Despite the useful work that groups in Appalachia are doing to reject the problematic images that media loves to buy into—as McCarroll notes in Unwhite’s chapter on documentary film in the region—we’re still throwing money at films and representations of a backward, straight, white, Protestant region that never fully existed. This isn’t for the region’s inherent lack of desire to reclaim their diverse voices. Writers like David Joy, intellectuals like Meredith McCarroll and Elizabeth Catte, artists in groups like Appalshop in Whitesburg, KY, and nonprofit groups like Queer Appalachia are doing the work.
Yet the Deliverance effect is still strong, and figures like J.D. Vance are celebrated by Hollywood.
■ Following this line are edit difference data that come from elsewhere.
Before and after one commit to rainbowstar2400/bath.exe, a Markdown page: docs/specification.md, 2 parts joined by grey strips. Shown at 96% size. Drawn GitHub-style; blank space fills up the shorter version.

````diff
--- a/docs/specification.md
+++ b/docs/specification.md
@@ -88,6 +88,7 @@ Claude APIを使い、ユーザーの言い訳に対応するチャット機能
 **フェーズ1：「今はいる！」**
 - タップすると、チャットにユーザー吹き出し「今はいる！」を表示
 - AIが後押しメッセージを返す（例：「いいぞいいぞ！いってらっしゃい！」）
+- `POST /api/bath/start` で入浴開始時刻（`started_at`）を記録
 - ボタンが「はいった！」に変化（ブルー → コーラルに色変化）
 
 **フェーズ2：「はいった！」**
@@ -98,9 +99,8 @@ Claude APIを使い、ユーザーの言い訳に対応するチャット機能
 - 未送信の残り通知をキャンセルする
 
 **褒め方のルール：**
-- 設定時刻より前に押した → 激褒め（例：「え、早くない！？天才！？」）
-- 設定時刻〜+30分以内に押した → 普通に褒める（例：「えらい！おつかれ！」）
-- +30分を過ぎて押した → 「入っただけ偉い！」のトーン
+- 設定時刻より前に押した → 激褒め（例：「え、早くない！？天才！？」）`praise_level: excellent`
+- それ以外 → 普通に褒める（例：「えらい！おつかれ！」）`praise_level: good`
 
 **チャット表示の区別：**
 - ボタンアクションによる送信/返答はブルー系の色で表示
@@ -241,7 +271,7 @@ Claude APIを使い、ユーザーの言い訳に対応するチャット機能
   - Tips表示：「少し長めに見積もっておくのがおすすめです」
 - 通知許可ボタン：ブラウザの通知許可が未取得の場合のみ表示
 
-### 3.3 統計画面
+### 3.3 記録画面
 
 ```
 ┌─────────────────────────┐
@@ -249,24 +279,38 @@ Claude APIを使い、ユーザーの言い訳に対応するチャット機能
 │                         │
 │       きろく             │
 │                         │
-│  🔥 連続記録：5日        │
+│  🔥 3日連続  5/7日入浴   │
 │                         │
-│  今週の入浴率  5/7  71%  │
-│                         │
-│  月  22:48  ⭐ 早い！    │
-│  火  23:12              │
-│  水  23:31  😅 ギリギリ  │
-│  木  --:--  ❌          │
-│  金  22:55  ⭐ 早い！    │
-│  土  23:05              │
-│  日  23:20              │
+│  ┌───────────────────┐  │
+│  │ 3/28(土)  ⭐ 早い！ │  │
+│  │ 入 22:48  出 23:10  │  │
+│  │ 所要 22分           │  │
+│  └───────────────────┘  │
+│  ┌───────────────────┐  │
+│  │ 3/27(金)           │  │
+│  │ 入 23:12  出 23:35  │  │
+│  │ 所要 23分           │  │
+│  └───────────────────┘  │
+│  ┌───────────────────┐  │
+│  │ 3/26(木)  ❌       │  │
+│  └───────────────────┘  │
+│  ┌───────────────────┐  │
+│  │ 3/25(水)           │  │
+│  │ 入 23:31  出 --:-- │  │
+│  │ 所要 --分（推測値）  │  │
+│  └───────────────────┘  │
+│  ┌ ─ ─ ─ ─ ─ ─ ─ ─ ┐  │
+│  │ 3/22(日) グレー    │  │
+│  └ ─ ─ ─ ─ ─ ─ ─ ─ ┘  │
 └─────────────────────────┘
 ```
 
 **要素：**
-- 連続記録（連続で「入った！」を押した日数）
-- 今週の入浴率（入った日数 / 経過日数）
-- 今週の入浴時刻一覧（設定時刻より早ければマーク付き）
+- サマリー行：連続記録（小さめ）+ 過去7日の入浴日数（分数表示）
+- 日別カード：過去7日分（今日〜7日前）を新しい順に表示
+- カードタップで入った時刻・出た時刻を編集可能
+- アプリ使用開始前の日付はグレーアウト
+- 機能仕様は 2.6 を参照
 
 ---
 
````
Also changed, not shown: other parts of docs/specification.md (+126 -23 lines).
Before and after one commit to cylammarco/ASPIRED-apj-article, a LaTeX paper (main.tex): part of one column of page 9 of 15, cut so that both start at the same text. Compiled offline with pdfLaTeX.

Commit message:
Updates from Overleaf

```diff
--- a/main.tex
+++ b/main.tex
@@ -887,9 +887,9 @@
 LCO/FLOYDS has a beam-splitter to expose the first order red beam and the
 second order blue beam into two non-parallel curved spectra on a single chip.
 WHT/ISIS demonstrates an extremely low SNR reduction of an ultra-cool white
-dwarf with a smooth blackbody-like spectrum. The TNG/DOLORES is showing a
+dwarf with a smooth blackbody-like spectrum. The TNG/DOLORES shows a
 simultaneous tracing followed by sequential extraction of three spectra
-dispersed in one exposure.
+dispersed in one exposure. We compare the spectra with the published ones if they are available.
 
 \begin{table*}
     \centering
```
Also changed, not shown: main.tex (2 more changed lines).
Netflix won the rights to produce Hillbilly Elegy with a bid to spend $45 million on his film. Last April, the Young Appalachian Leaders and Learners (Y’ALL) protested Vance’s presence at the Appalachian Studies Association’s annual conference, and they were met with calls to be good, civil academics. Vance was invited to the conference to speak on a panel about opioids. That he portrayed his mother’s struggles with addiction, it seems, made him a qualified speaker on the topic.
By contrast, Andi Morrow, an actor, writer, director, and artist from East Tennessee, premiered her short film Pusher at the Pasadena International Film Festival this spring. The film addresses the complex relationship between poverty, drug abuse, and personal responsibility, but it doesn’t engage in the same clichéd discussions of opioids that put addicts into the lazy category of genetically flawed “trash.” The protagonist, Brittany Lee, is a person with agency, and Morrow explores the totality of Lee’s choices with her intimate knowledge of Appalachian community at the fore.
For every depiction of Appalachia that depends on classist, dysgenic, and monolithic tropes, there is an Appalachian voice with a response. People from other regions can continue to diagnose the problems in Appalachia and posit solutions—things like teaching unemployed coal miners to code—but none of these solutions will be adequate, helpful, or non-exploitative unless we stop giving money to figures who perpetuate the deeply flawed images of the Deliverance effect in action. America already loves to hate the poor and have their classist beliefs confirmed. It feels good to assign racism and structural inequality to an imaginary region, because to do so assuages the guilt of the white middle class. If we didn’t use Appalachia as a scapegoat, we’d have no one to blame for national economic suffering but ourselves.